Web page edit records:
—————
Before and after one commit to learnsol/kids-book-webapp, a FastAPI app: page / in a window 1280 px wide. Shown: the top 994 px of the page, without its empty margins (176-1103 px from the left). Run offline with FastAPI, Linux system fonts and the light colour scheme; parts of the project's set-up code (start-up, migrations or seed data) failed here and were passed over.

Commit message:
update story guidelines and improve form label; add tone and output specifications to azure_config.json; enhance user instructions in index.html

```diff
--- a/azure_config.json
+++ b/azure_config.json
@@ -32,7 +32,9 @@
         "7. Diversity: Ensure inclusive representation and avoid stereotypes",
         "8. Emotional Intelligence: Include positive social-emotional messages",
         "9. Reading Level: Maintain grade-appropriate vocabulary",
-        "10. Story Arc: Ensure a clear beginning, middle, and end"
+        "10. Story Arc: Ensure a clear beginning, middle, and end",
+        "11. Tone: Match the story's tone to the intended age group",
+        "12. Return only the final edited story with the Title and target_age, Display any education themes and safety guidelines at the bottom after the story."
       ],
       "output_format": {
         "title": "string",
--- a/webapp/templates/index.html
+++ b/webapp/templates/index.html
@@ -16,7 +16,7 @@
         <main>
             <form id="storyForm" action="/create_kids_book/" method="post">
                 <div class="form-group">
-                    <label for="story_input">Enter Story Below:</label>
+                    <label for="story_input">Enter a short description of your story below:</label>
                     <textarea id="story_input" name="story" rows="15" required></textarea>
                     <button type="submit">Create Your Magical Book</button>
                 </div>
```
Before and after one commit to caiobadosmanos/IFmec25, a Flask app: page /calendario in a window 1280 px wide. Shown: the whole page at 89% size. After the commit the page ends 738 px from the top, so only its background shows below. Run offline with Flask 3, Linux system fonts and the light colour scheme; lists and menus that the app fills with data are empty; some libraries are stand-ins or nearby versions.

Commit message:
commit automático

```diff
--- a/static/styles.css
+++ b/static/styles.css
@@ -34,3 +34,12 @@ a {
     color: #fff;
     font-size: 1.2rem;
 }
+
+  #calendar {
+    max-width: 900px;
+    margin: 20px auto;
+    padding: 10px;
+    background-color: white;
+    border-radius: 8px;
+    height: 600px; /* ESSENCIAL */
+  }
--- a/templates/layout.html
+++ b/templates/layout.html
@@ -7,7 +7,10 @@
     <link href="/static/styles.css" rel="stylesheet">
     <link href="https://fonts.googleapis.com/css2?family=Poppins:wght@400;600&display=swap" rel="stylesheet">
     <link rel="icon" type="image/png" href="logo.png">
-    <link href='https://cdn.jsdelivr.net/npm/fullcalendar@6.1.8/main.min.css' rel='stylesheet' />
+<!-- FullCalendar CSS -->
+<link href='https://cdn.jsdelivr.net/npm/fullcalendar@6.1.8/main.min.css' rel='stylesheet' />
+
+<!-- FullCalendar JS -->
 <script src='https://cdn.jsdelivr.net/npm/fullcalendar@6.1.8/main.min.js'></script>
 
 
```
—————
* _EXERCISE AIM_:
Since only a number is wanted, please say how many lines in the data include the word "stylesheet".

* _ANSWER FOR THIS EXERCISE_:
4